(EXERCISE DATA):
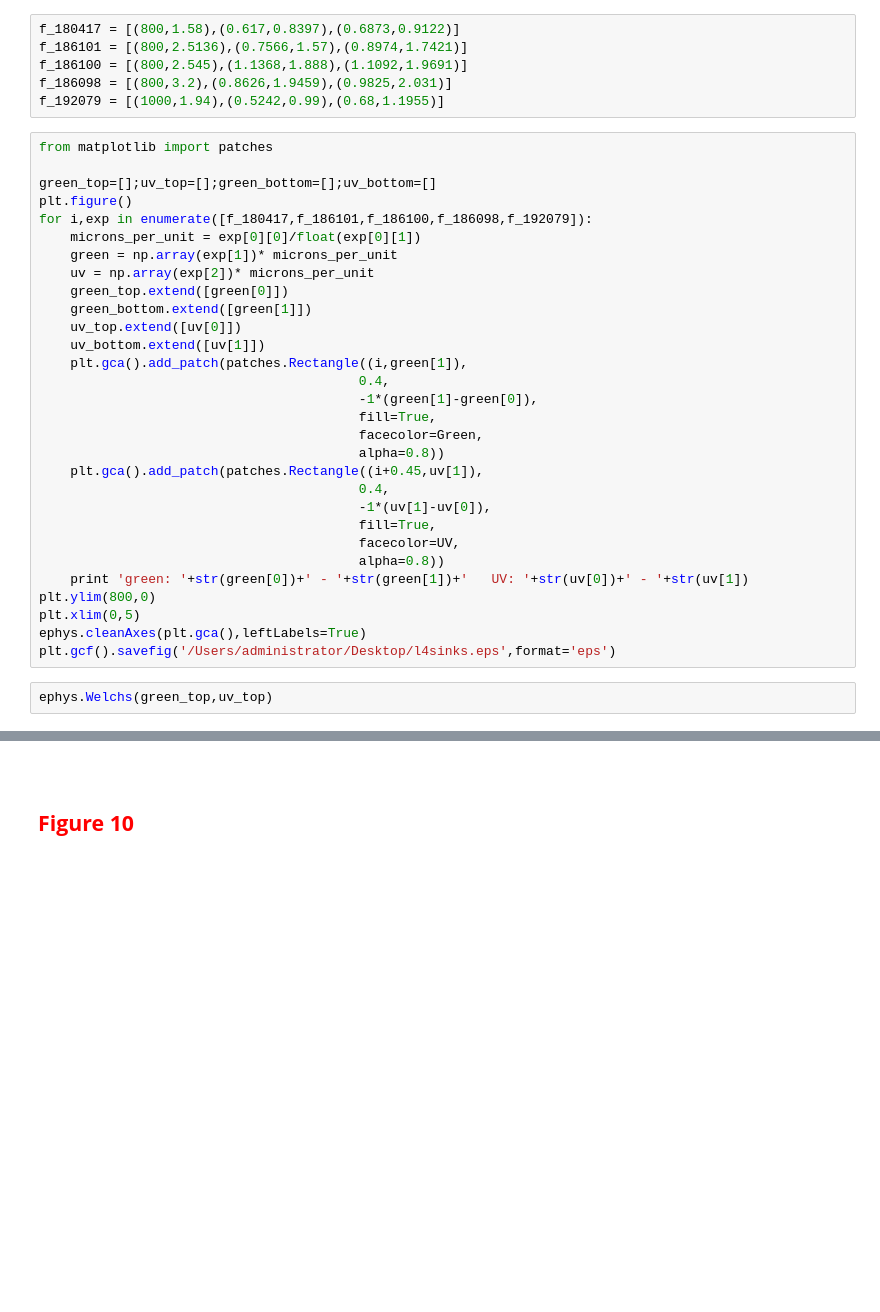
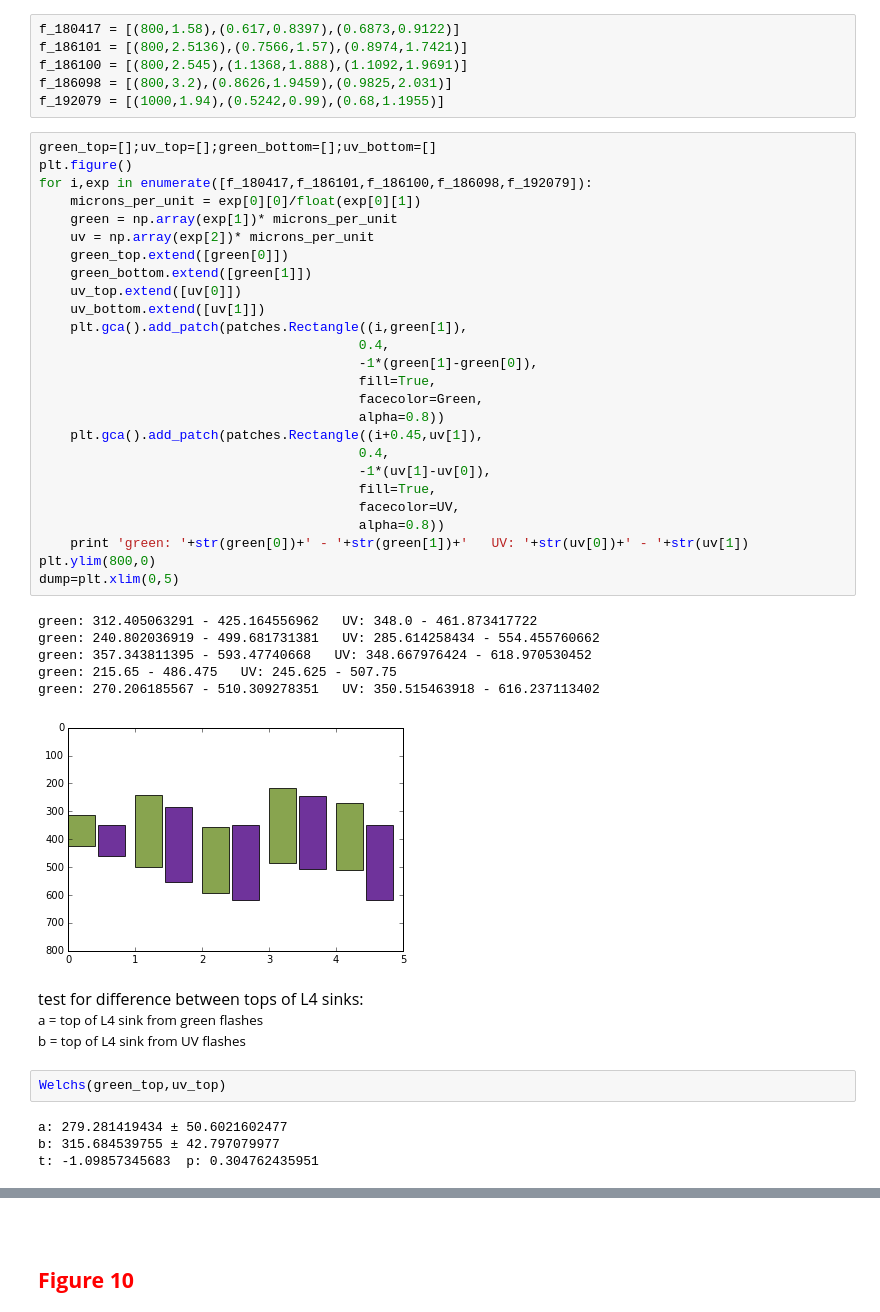
Before and after one commit to danieljdenman/mouse_chromatic, a Jupyter notebook: Denman2016_JNeurosci_plots_050816.ipynb, the cells around one changed output, grey strips where cells are left out. Cells and saved outputs as stored; diff of their text form; blank space fills up the shorter version.

```diff
--- a/Denman2016_JNeurosci_plots_050816.ipynb
+++ b/Denman2016_JNeurosci_plots_050816.ipynb
@@ -1431,34 +1424,45 @@ f_186100 = [(800,2.545),(1.1368,1.888),(1.1092,1.9691)]
 f_186098 = [(800,3.2),(0.8626,1.9459),(0.9825,2.031)]
 f_192079 = [(1000,1.94),(0.5242,0.99),(0.68,1.1955)]
 # %%
-from matplotlib import patches
-
 green_top=[];uv_top=[];green_bottom=[];uv_bottom=[]
 plt.figure()
 for i,exp in enumerate([f_180417,f_186101,f_186100,f_186098,f_192079]):
     microns_per_unit = exp[0][0]/float(exp[0][1])
     green = np.array(exp[1])* microns_per_unit
     uv = np.array(exp[2])* microns_per_unit
     green_top.extend([green[0]])
     green_bottom.extend([green[1]])
     uv_top.extend([uv[0]])
     uv_bottom.extend([uv[1]])
     plt.gca().add_patch(patches.Rectangle((i,green[1]),
                                          0.4,
                                          -1*(green[1]-green[0]),
                                          fill=True,
                                          facecolor=Green,
                                          alpha=0.8))
     plt.gca().add_patch(patches.Rectangle((i+0.45,uv[1]),
                                          0.4,
                                          -1*(uv[1]-uv[0]),
                                          fill=True,
                                          facecolor=UV,
                                          alpha=0.8))
     print 'green: '+str(green[0])+' - '+str(green[1])+'   UV: '+str(uv[0])+' - '+str(uv[1])
 plt.ylim(800,0)
-plt.xlim(0,5)
-ephys.cleanAxes(plt.gca(),leftLabels=True)
-plt.gcf().savefig('/Users/administrator/Desktop/l4sinks.eps',format='eps')
+dump=plt.xlim(0,5)
+# %% [output]
+green: 312.405063291 - 425.164556962   UV: 348.0 - 461.873417722
+green: 240.802036919 - 499.681731381   UV: 285.614258434 - 554.455760662
+green: 357.343811395 - 593.47740668   UV: 348.667976424 - 618.970530452
+green: 215.65 - 486.475   UV: 245.625 - 507.75
+green: 270.206185567 - 510.309278351   UV: 350.515463918 - 616.237113402
+[figure, added]
+# %% [markdown]
+<div style="font-size:12pt;color:#000000">test for difference between tops of L4 sinks:</div>
+<div style="font-size:10pt;color:#000000">a = top of L4 sink from green flashes</div>
+<div style="font-size:10pt;color:#000000">b = top of L4 sink from  UV   flashes</div>
 # %%
-ephys.Welchs(green_top,uv_top)
+Welchs(green_top,uv_top)
+# %% [output]
+a: 279.281419434 ± 50.6021602477
+b: 315.684539755 ± 42.797079977
+t: -1.09857345683  p: 0.304762435951
```
Also changed, not shown: parts of 9 cells of this notebook.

(WHAT TO PRODUCE): Output the data above exactly, excluding images.

(RESULT OF THE TASK):
Before and after one commit to danieljdenman/mouse_chromatic, a Jupyter notebook: Denman2016_JNeurosci_plots_050816.ipynb, the cells around one changed output, grey strips where cells are left out. Cells and saved outputs as stored; diff of their text form; blank space fills up the shorter version.

```diff
--- a/Denman2016_JNeurosci_plots_050816.ipynb
+++ b/Denman2016_JNeurosci_plots_050816.ipynb
@@ -1431,34 +1424,45 @@ f_186100 = [(800,2.545),(1.1368,1.888),(1.1092,1.9691)]
 f_186098 = [(800,3.2),(0.8626,1.9459),(0.9825,2.031)]
 f_192079 = [(1000,1.94),(0.5242,0.99),(0.68,1.1955)]
 # %%
-from matplotlib import patches
-
 green_top=[];uv_top=[];green_bottom=[];uv_bottom=[]
 plt.figure()
 for i,exp in enumerate([f_180417,f_186101,f_186100,f_186098,f_192079]):
     microns_per_unit = exp[0][0]/float(exp[0][1])
     green = np.array(exp[1])* microns_per_unit
     uv = np.array(exp[2])* microns_per_unit
     green_top.extend([green[0]])
     green_bottom.extend([green[1]])
     uv_top.extend([uv[0]])
     uv_bottom.extend([uv[1]])
     plt.gca().add_patch(patches.Rectangle((i,green[1]),
                                          0.4,
                                          -1*(green[1]-green[0]),
                                          fill=True,
                                          facecolor=Green,
                                          alpha=0.8))
     plt.gca().add_patch(patches.Rectangle((i+0.45,uv[1]),
                                          0.4,
                                          -1*(uv[1]-uv[0]),
                                          fill=True,
                                          facecolor=UV,
                                          alpha=0.8))
     print 'green: '+str(green[0])+' - '+str(green[1])+'   UV: '+str(uv[0])+' - '+str(uv[1])
 plt.ylim(800,0)
-plt.xlim(0,5)
-ephys.cleanAxes(plt.gca(),leftLabels=True)
-plt.gcf().savefig('/Users/administrator/Desktop/l4sinks.eps',format='eps')
+dump=plt.xlim(0,5)
+# %% [output]
+green: 312.405063291 - 425.164556962   UV: 348.0 - 461.873417722
+green: 240.802036919 - 499.681731381   UV: 285.614258434 - 554.455760662
+green: 357.343811395 - 593.47740668   UV: 348.667976424 - 618.970530452
+green: 215.65 - 486.475   UV: 245.625 - 507.75
+green: 270.206185567 - 510.309278351   UV: 350.515463918 - 616.237113402
+[figure, added]
+# %% [markdown]
+<div style="font-size:12pt;color:#000000">test for difference between tops of L4 sinks:</div>
+<div style="font-size:10pt;color:#000000">a = top of L4 sink from green flashes</div>
+<div style="font-size:10pt;color:#000000">b = top of L4 sink from  UV   flashes</div>
 # %%
-ephys.Welchs(green_top,uv_top)
+Welchs(green_top,uv_top)
+# %% [output]
+a: 279.281419434 ± 50.6021602477
+b: 315.684539755 ± 42.797079977
+t: -1.09857345683  p: 0.304762435951
```
Also changed, not shown: parts of 9 cells of this notebook.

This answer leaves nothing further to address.